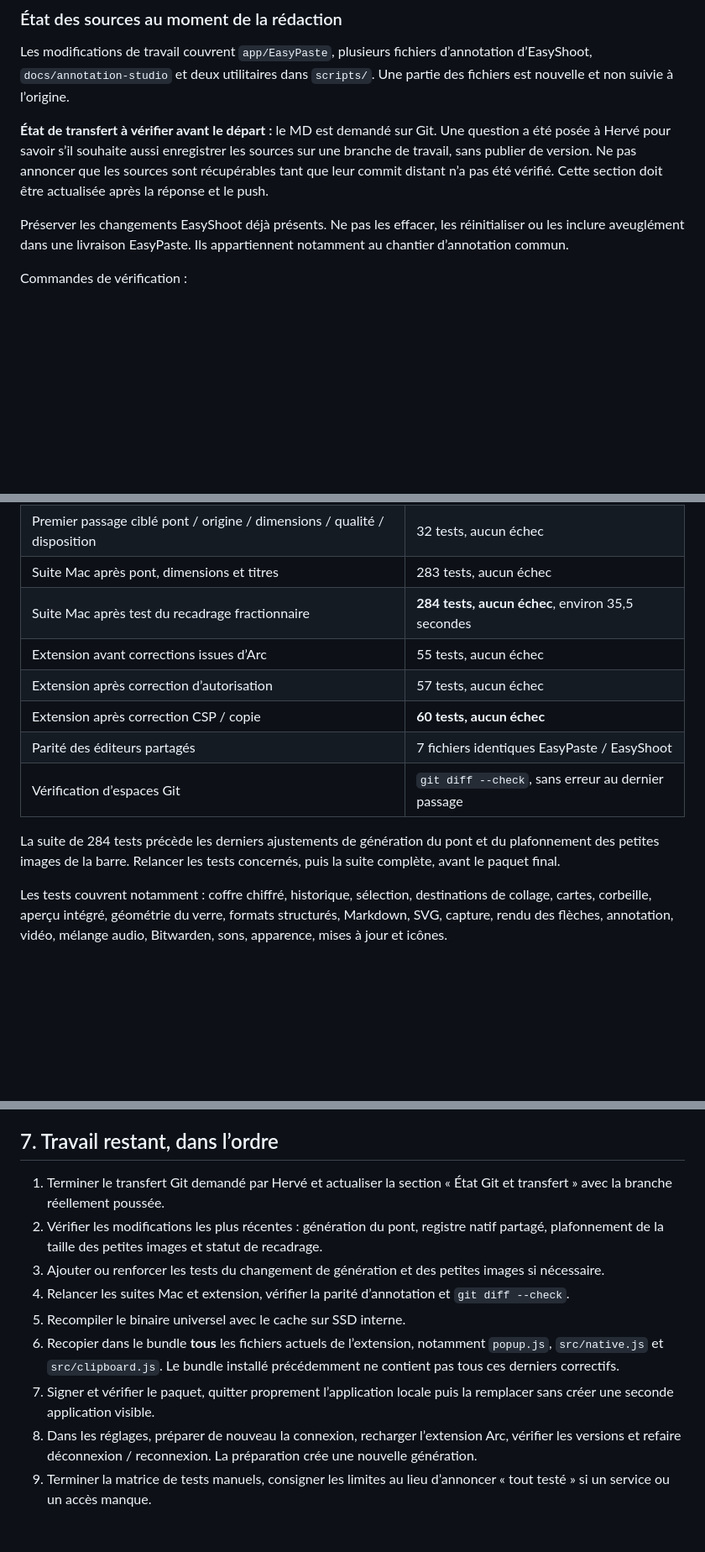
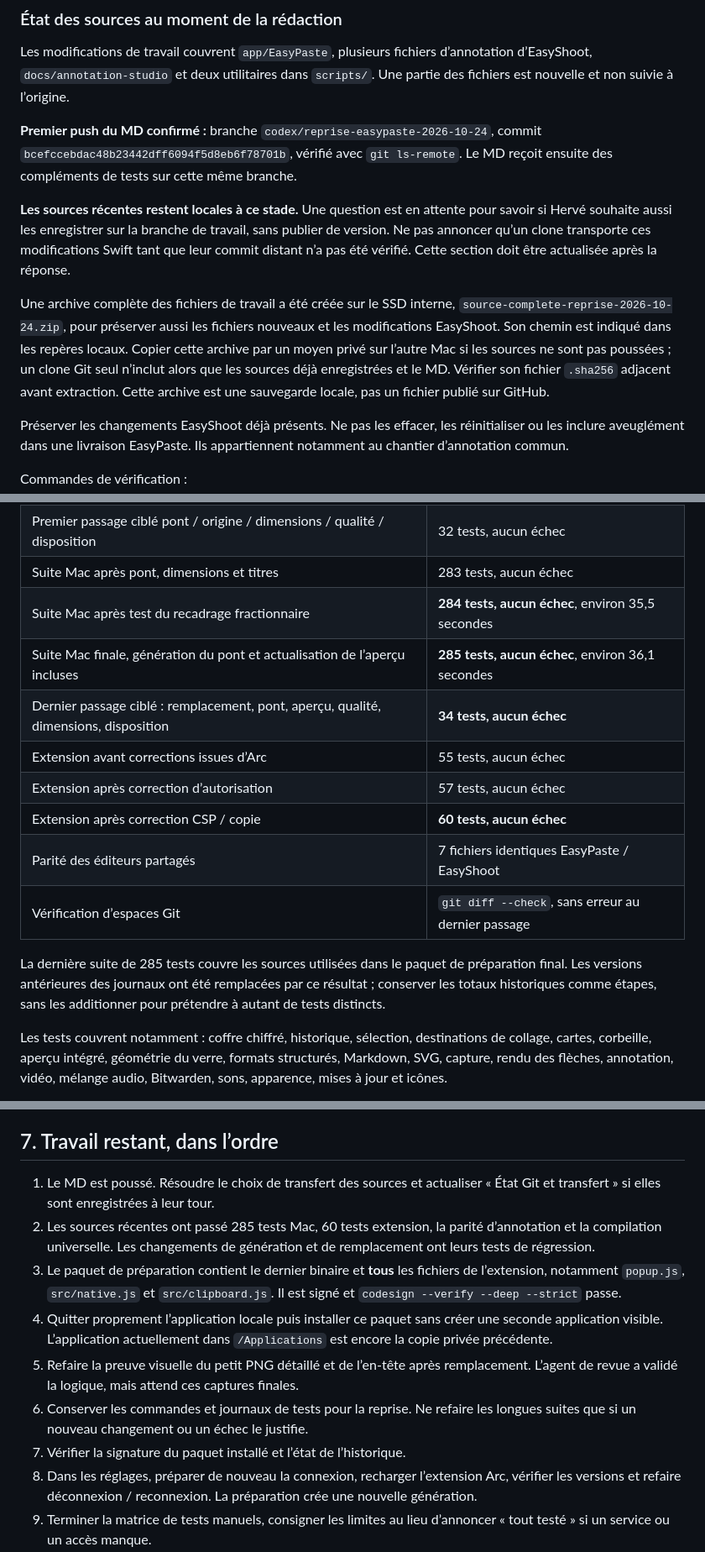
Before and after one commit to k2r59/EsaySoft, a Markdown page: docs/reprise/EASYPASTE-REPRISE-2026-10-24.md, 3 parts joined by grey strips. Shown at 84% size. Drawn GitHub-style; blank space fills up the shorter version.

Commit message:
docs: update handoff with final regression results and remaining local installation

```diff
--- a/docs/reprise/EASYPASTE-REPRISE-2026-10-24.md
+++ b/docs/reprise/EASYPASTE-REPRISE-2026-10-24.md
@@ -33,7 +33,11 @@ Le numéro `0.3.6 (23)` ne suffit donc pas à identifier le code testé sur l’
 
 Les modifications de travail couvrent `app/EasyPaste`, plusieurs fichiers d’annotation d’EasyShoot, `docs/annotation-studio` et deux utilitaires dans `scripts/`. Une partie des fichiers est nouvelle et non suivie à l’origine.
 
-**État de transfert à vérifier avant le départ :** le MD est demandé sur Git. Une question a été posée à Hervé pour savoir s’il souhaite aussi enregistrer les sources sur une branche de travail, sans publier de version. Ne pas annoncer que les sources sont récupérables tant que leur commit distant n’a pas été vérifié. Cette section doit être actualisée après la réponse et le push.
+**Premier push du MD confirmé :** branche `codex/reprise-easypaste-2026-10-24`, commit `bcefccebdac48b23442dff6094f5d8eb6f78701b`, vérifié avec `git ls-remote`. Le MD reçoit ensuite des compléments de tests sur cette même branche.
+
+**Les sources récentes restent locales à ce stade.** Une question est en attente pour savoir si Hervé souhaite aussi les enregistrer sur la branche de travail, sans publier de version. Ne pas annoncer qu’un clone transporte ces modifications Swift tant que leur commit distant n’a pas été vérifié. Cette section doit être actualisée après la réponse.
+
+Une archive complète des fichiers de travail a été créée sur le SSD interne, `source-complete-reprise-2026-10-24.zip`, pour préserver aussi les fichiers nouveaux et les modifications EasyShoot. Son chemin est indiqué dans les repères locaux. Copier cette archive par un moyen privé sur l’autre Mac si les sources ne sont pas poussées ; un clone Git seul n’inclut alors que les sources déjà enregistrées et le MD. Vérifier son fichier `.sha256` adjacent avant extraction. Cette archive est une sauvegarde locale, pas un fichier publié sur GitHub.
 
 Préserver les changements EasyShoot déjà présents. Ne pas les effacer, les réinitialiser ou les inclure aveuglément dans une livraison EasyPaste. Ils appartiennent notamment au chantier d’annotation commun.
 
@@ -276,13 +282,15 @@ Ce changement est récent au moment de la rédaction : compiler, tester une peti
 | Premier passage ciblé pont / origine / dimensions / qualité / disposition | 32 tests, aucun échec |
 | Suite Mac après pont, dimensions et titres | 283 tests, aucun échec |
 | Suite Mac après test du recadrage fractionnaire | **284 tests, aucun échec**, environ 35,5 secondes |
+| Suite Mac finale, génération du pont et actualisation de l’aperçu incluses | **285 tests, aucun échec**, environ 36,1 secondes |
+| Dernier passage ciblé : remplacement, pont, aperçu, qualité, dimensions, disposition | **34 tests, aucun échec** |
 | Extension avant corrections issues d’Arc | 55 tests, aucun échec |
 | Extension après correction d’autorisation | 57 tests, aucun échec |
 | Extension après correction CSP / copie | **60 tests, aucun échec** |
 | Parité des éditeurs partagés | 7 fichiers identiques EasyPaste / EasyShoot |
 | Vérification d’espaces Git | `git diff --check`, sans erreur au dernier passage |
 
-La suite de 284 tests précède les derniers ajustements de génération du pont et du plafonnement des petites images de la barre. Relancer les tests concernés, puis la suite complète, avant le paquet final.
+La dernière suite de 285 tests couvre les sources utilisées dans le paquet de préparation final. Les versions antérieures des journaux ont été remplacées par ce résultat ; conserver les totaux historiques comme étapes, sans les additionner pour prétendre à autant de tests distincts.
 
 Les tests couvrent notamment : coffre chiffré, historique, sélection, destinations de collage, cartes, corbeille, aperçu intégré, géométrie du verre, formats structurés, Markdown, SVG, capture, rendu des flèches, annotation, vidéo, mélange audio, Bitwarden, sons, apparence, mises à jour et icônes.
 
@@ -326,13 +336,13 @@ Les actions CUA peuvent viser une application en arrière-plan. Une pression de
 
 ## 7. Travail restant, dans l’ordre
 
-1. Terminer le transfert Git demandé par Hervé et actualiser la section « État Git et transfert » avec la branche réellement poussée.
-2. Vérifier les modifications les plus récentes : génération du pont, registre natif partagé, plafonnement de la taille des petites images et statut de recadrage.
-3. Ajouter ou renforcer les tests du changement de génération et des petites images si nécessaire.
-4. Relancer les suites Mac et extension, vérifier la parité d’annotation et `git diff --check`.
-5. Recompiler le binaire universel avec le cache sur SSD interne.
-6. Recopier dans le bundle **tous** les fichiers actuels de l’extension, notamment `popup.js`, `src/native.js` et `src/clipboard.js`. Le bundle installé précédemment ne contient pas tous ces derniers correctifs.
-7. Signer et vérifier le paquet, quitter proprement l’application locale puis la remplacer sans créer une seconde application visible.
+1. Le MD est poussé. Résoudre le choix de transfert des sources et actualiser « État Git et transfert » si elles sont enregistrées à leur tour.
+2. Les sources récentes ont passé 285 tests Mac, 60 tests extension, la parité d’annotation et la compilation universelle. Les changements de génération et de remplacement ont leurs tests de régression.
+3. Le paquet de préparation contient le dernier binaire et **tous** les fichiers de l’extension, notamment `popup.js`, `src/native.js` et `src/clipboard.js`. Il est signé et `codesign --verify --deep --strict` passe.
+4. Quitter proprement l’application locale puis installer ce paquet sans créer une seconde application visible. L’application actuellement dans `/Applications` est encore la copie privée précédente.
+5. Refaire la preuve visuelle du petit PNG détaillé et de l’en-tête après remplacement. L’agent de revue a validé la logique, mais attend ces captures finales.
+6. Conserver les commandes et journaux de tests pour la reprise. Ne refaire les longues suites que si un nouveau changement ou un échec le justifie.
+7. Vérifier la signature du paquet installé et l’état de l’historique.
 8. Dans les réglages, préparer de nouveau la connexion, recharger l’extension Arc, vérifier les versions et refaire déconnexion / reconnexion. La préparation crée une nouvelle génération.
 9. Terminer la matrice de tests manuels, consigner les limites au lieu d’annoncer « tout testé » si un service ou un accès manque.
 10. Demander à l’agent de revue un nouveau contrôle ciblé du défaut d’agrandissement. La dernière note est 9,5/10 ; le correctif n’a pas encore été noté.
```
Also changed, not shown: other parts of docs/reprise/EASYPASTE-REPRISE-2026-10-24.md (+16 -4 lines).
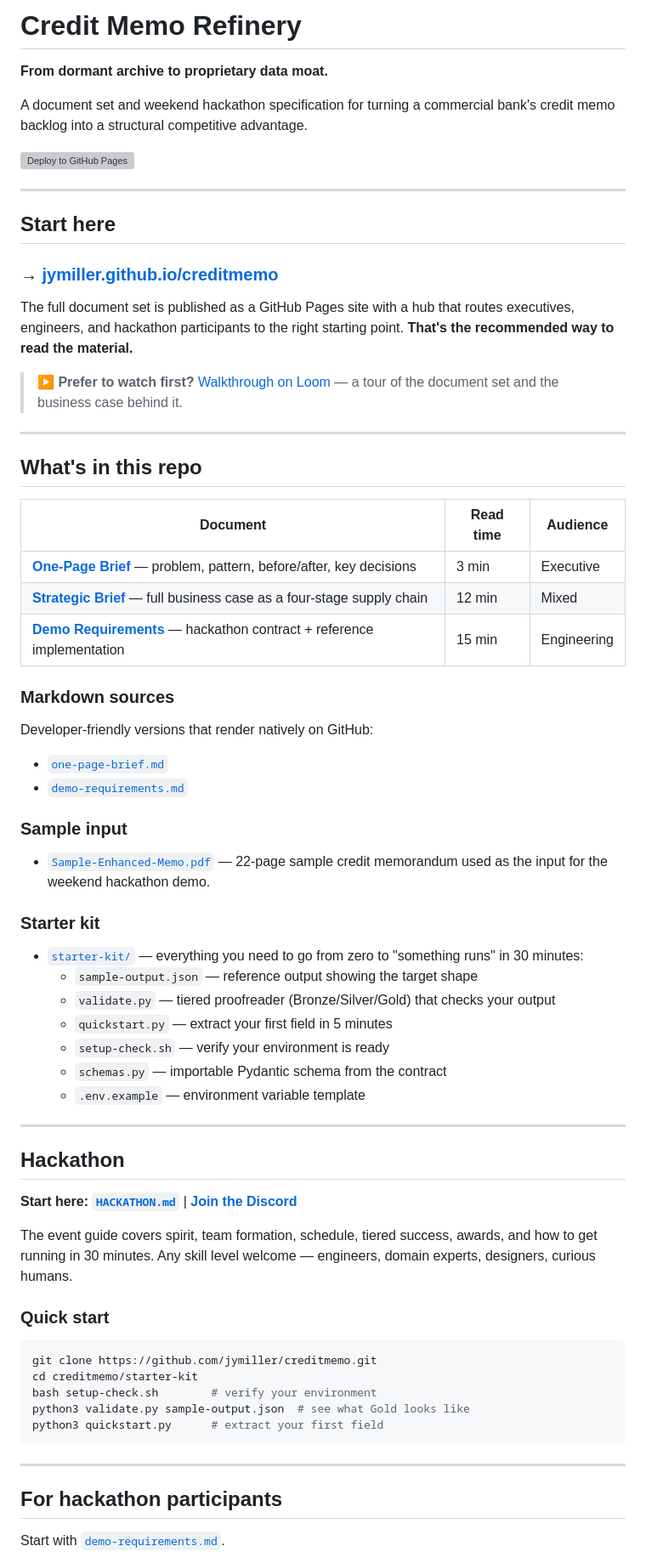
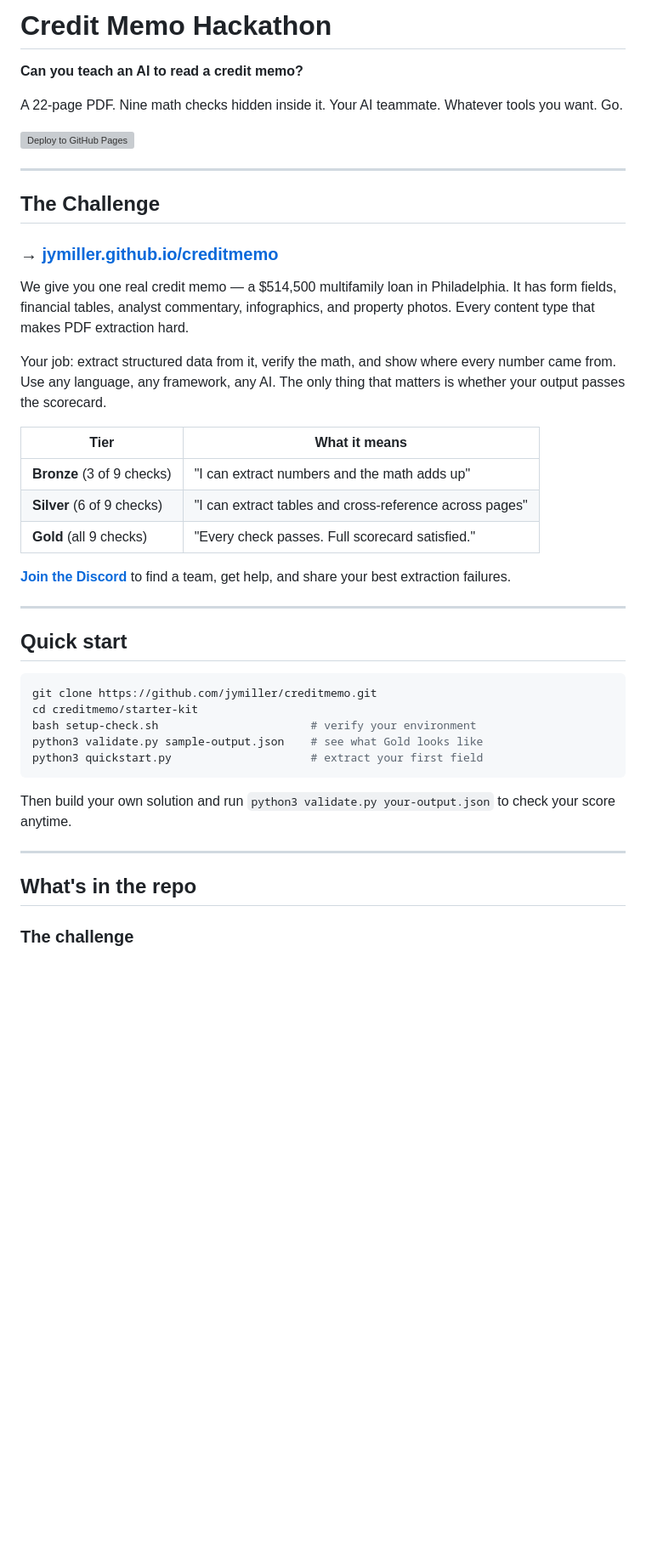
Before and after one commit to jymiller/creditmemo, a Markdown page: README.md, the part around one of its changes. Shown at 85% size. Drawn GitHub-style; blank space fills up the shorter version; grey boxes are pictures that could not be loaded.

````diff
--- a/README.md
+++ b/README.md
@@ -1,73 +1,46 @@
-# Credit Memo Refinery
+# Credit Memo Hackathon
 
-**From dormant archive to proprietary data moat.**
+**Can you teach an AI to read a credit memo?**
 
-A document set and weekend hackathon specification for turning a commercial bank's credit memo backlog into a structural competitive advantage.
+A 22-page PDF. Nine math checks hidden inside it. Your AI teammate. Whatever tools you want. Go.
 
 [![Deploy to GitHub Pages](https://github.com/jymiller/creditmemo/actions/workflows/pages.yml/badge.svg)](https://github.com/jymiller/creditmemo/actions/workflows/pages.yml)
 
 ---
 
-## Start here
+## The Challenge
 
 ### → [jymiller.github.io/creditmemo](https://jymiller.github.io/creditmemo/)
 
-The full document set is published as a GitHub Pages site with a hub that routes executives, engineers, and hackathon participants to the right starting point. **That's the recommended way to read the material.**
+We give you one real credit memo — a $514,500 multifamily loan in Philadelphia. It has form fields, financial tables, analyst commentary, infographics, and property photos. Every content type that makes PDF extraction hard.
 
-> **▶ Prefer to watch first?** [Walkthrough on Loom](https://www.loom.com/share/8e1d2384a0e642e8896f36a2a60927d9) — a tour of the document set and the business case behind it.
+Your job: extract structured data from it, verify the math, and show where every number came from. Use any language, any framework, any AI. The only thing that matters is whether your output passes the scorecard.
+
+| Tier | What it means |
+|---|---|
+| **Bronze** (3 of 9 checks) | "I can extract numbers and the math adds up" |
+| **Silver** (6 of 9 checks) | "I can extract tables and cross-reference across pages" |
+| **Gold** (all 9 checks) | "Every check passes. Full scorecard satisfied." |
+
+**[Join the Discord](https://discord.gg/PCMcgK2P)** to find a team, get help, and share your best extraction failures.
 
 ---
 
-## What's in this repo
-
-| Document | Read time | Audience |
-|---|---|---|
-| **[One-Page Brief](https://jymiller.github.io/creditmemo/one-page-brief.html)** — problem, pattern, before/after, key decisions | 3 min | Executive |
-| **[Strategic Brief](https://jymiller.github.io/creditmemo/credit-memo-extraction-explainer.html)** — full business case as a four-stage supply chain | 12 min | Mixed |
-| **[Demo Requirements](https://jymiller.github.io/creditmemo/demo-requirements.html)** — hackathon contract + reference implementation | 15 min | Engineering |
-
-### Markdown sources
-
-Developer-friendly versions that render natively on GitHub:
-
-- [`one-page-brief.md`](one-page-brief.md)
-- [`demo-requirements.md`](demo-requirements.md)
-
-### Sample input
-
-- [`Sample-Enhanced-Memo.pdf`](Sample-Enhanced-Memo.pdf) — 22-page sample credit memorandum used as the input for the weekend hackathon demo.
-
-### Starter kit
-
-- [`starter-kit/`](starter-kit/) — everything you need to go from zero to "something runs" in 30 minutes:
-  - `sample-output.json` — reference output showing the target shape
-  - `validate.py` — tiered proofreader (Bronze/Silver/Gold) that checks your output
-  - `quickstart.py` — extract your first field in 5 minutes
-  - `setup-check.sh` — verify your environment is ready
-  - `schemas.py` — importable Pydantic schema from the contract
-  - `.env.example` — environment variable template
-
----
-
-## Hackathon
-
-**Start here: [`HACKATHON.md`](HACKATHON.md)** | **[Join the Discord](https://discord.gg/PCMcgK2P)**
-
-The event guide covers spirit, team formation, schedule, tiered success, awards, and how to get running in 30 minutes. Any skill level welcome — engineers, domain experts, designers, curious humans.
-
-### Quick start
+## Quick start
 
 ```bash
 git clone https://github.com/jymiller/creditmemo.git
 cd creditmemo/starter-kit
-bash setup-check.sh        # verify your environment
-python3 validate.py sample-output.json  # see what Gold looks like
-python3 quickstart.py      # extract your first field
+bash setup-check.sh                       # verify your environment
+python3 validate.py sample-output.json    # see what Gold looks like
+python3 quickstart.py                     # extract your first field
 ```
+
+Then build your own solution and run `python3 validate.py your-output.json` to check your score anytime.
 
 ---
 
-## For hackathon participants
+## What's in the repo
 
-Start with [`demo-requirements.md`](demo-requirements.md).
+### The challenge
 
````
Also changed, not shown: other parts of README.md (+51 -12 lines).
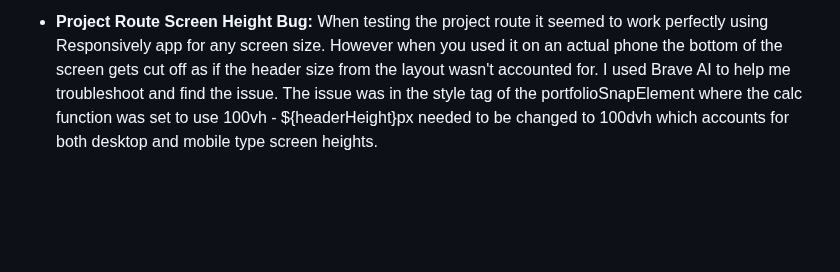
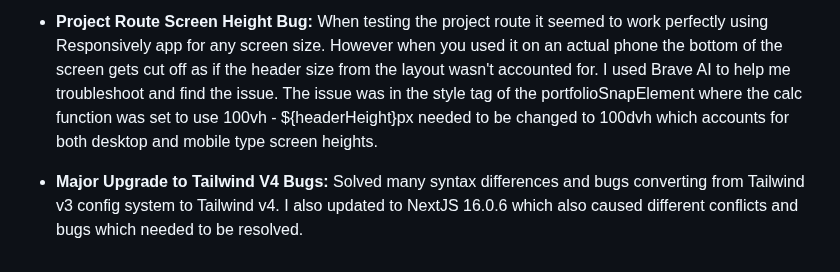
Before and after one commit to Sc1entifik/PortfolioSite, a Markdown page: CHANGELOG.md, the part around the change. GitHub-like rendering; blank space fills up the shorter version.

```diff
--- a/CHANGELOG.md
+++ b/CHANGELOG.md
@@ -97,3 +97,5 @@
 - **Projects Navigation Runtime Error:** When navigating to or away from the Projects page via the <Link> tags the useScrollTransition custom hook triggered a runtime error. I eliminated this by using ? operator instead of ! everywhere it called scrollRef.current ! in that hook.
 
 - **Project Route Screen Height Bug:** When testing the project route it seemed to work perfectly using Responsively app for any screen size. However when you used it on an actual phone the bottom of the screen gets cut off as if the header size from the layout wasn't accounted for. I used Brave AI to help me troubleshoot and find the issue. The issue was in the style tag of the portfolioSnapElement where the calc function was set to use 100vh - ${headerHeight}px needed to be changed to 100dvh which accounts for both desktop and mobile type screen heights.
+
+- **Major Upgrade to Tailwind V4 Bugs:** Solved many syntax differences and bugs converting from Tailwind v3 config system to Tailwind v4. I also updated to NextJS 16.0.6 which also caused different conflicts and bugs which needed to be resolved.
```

═══

** Aim of the exercise **
Search the records above for "blank" and copy every line that has it.

** Solved exercise **
Before and after one commit to k2r59/EsaySoft, a Markdown page: docs/reprise/EASYPASTE-REPRISE-2026-10-24.md, 3 parts joined by grey strips. Shown at 84% size. Drawn GitHub-style; blank space fills up the shorter version.
Before and after one commit to jymiller/creditmemo, a Markdown page: README.md, the part around one of its changes. Shown at 85% size. Drawn GitHub-style; blank space fills up the shorter version; grey boxes are pictures that could not be loaded.
Before and after one commit to Sc1entifik/PortfolioSite, a Markdown page: CHANGELOG.md, the part around the change. GitHub-like rendering; blank space fills up the shorter version.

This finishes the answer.